---- RECORDS FOR PROCESSING
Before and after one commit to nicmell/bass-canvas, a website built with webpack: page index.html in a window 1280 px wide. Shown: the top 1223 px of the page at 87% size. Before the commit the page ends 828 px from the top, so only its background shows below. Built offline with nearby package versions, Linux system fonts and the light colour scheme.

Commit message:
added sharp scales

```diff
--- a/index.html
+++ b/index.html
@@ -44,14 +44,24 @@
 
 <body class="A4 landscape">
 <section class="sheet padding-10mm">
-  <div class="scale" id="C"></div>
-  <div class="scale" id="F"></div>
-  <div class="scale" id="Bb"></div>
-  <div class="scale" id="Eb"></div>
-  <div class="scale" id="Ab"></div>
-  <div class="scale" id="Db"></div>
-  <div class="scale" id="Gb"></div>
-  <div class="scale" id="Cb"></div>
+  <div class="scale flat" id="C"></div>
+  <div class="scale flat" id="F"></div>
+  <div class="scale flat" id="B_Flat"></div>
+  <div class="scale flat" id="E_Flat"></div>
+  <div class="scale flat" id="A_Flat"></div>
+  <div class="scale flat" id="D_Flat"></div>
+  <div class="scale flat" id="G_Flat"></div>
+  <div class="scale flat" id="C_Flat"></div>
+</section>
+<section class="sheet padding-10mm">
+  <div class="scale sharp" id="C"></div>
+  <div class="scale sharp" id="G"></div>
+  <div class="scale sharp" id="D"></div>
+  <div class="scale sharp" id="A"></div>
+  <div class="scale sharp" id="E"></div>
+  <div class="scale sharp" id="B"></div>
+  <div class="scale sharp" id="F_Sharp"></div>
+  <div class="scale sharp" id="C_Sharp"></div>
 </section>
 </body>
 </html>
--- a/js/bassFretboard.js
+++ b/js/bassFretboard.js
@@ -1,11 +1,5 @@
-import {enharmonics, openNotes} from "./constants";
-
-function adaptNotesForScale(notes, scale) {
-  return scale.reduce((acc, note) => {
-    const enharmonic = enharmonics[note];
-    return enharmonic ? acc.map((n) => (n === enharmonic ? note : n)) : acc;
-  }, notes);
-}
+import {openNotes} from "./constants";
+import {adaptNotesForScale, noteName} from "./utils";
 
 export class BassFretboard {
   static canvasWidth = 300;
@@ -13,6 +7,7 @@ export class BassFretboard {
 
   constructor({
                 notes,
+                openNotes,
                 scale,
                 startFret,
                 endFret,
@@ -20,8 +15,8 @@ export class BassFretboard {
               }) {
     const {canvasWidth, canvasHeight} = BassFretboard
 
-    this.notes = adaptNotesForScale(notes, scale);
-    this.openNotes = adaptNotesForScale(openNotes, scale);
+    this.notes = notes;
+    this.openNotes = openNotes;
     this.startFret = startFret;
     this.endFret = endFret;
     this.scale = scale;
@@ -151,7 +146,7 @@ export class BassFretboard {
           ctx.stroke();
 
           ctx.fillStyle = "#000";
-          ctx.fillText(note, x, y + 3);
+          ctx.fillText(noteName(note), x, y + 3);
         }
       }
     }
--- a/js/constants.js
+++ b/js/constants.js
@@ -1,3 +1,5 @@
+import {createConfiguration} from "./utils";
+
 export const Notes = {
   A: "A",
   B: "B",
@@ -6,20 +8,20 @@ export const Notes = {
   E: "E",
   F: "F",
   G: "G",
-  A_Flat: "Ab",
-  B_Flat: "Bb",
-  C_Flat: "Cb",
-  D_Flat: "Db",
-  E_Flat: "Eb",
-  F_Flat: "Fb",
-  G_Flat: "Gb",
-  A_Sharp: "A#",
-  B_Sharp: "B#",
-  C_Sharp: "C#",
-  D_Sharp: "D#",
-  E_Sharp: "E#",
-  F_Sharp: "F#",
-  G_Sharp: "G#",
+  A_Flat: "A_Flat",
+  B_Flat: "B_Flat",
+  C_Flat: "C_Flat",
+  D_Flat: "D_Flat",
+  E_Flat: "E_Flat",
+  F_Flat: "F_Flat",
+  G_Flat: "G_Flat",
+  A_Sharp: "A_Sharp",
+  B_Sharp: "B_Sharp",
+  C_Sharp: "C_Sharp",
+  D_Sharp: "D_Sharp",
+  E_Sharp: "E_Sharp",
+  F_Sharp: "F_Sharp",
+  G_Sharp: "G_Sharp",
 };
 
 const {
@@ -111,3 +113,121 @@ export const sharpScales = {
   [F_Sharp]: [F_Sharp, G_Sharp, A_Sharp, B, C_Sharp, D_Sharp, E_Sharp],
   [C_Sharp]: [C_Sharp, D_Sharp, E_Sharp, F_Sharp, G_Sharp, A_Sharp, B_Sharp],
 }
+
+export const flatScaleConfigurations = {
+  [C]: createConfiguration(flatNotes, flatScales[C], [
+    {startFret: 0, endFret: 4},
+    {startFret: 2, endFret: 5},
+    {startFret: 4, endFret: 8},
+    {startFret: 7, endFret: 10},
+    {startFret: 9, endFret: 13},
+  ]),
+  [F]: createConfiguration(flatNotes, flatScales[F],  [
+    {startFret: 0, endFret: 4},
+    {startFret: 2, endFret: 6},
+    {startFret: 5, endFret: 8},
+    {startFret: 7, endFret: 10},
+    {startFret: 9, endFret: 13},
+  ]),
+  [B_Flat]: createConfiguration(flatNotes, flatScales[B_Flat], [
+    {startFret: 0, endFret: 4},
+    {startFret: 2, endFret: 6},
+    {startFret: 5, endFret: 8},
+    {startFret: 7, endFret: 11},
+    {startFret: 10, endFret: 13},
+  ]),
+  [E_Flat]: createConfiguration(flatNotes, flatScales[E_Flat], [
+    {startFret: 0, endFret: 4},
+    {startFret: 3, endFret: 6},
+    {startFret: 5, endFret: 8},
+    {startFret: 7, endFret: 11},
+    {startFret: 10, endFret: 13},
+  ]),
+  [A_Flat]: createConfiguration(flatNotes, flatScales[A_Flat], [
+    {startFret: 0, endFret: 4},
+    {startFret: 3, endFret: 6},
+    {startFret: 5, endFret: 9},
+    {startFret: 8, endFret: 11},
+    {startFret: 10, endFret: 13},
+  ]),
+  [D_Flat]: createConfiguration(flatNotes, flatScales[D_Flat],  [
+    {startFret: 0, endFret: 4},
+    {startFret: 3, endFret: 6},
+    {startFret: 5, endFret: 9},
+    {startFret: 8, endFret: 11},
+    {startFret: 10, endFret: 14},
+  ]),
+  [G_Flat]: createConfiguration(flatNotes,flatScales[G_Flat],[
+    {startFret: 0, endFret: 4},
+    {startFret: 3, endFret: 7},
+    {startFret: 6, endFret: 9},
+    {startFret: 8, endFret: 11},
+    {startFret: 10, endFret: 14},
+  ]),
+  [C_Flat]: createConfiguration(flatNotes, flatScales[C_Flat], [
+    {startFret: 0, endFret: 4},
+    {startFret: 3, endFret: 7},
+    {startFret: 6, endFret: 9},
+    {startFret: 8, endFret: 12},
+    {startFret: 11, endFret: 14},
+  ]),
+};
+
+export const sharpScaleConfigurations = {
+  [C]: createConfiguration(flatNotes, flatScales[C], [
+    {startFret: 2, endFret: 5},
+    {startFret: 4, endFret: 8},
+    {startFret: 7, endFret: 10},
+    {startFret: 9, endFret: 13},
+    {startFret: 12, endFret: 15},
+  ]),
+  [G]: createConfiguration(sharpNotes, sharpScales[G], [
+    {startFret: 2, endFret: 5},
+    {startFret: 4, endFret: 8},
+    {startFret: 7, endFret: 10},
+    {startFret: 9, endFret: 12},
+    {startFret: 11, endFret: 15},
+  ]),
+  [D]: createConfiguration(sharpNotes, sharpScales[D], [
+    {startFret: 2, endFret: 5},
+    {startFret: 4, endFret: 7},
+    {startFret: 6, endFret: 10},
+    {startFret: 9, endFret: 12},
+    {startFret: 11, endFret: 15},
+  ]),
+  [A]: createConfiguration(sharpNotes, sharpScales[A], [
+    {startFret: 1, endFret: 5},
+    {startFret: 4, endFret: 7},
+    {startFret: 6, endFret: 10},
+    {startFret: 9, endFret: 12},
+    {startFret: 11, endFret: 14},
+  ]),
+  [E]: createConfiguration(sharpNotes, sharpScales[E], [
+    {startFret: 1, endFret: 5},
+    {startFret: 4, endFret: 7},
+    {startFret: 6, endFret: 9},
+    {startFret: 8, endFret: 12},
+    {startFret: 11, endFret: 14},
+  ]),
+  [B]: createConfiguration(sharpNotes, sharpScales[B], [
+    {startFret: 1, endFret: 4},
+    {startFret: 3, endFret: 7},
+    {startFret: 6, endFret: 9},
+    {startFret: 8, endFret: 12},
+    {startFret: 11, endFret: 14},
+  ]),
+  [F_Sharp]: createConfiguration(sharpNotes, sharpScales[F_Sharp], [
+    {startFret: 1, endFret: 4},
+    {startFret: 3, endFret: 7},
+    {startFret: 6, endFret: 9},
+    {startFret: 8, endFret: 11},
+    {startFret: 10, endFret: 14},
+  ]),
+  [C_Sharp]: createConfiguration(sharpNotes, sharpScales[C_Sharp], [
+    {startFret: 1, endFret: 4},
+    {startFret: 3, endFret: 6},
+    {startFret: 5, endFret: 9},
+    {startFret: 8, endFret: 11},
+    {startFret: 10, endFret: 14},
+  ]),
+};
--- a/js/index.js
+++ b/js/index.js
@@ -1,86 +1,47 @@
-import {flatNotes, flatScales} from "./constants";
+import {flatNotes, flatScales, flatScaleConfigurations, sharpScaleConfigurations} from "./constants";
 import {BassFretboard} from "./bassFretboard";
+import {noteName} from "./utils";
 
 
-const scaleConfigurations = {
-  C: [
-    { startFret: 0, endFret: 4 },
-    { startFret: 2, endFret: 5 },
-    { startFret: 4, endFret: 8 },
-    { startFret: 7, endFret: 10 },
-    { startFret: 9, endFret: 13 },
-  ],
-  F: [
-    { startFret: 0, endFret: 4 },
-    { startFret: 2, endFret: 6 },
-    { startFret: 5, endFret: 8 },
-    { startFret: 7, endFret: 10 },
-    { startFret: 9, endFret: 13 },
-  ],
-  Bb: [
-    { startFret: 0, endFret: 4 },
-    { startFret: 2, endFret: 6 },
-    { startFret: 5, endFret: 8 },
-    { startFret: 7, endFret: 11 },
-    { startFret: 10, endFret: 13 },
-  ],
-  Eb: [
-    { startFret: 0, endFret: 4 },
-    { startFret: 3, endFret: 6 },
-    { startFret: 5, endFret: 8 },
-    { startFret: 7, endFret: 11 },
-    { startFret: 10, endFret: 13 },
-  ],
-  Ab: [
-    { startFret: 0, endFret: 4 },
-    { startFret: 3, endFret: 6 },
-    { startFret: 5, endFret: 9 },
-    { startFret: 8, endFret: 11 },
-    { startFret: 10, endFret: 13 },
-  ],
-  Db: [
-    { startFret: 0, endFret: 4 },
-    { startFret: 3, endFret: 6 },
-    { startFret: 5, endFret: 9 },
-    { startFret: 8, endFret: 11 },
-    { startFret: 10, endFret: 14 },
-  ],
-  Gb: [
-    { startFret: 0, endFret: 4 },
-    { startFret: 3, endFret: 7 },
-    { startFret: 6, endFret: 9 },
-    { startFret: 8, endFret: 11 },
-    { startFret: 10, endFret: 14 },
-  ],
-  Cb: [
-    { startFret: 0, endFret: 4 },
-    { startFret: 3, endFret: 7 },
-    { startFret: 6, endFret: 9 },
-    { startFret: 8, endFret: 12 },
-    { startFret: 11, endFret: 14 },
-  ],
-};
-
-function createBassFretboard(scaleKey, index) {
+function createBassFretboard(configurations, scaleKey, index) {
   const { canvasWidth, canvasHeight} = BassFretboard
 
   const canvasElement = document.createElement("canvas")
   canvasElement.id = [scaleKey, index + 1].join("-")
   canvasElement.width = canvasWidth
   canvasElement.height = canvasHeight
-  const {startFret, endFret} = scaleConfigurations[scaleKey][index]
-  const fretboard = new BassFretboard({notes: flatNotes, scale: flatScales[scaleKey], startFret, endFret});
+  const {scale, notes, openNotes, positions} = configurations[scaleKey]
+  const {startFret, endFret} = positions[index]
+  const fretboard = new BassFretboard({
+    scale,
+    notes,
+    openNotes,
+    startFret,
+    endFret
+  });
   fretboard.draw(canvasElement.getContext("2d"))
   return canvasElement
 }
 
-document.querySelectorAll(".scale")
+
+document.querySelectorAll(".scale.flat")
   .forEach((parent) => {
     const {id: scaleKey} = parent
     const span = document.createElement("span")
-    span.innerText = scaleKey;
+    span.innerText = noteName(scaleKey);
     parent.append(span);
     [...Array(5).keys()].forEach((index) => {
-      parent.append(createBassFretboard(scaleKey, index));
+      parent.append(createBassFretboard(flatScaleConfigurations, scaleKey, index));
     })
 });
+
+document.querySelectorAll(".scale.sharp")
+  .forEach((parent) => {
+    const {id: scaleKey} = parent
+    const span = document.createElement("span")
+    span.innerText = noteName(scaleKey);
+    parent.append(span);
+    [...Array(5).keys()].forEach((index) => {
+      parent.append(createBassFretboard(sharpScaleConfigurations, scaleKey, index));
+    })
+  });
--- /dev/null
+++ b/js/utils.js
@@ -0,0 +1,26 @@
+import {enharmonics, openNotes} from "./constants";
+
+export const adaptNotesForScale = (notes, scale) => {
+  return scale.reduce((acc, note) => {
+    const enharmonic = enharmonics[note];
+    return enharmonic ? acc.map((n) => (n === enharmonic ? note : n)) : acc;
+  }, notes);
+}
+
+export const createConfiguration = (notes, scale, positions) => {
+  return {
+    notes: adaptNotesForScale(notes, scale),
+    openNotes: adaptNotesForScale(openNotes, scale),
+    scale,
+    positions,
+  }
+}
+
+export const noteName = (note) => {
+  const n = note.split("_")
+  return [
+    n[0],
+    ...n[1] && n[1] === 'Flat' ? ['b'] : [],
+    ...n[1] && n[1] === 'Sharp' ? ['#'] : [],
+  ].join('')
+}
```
--------
---- RECORDS FOR PROCESSING
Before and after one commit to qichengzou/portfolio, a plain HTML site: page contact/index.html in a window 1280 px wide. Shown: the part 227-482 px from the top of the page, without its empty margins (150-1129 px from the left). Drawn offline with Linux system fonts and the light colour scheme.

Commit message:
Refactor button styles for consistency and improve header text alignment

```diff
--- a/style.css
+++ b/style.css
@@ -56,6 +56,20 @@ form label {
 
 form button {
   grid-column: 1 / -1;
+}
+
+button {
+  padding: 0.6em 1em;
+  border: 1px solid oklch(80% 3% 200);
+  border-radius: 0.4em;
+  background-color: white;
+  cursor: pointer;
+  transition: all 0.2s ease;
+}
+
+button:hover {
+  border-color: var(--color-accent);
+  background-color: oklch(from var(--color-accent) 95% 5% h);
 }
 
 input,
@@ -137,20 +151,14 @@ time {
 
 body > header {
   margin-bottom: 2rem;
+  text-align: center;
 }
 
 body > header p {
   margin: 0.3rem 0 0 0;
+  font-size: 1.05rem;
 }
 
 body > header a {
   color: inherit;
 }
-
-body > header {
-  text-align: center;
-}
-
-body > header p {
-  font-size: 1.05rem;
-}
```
--------
---- RECORDS FOR PROCESSING
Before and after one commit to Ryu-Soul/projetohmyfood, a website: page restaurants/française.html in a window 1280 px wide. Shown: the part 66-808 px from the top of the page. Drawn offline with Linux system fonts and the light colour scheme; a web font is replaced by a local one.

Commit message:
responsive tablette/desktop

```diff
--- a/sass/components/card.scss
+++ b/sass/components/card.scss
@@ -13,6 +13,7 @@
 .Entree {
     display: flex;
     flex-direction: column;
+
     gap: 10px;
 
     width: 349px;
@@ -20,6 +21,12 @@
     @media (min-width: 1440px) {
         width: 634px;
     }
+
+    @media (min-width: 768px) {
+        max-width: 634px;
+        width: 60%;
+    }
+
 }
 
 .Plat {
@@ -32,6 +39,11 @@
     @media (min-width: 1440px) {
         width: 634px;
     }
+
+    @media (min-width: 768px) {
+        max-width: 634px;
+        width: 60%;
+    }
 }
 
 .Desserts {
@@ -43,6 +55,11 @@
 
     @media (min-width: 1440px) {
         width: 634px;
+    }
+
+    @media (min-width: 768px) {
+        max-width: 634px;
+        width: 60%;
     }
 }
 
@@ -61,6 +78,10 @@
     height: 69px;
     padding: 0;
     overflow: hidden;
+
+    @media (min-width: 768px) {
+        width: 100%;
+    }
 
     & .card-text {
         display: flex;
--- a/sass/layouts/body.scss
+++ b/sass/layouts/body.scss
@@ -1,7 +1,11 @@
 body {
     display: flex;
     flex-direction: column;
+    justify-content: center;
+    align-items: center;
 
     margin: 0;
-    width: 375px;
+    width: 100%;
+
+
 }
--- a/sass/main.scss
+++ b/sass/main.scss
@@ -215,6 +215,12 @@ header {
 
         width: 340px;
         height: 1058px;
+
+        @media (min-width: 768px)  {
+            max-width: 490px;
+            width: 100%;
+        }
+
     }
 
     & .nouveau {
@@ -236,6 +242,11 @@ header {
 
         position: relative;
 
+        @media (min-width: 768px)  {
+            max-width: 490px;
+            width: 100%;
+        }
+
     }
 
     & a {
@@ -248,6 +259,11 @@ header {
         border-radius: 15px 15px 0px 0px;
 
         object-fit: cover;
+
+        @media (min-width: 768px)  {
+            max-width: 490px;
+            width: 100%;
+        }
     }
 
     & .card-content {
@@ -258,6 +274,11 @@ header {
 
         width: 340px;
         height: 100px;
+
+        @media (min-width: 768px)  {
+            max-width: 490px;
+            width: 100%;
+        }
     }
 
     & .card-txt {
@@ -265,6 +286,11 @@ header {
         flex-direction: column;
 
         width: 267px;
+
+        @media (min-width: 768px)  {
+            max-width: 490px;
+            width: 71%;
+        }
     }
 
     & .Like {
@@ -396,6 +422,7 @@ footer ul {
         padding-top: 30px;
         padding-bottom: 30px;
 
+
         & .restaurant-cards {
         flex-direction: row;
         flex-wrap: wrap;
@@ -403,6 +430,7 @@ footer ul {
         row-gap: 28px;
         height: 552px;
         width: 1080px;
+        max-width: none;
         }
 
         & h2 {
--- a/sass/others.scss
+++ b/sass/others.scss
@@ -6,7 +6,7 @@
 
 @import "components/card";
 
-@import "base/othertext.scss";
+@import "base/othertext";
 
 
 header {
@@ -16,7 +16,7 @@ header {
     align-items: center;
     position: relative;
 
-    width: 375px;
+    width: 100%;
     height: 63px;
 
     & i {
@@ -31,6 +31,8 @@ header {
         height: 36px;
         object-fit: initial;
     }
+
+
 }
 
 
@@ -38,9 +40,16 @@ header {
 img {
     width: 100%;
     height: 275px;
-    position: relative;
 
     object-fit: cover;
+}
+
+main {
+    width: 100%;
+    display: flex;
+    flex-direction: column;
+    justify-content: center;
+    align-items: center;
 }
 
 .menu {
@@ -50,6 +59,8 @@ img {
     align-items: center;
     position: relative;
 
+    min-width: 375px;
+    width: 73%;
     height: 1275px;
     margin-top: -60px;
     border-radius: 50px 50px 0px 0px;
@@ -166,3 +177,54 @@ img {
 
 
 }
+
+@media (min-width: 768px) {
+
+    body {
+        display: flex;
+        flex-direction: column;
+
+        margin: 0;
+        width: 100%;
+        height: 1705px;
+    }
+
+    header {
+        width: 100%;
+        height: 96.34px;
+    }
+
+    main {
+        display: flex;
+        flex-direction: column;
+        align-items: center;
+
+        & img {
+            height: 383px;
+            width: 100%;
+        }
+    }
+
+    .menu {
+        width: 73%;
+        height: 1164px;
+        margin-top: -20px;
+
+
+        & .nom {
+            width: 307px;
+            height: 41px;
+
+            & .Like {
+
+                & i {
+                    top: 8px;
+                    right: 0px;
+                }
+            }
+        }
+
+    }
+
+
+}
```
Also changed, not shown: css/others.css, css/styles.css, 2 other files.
--------
■ TASK TO CARRY OUT
The lines of the records that contain the string "section" should be located and copied.

■ TASK RESULT
 <section class="sheet padding-10mm">
+</section>
+<section class="sheet padding-10mm">
 </section>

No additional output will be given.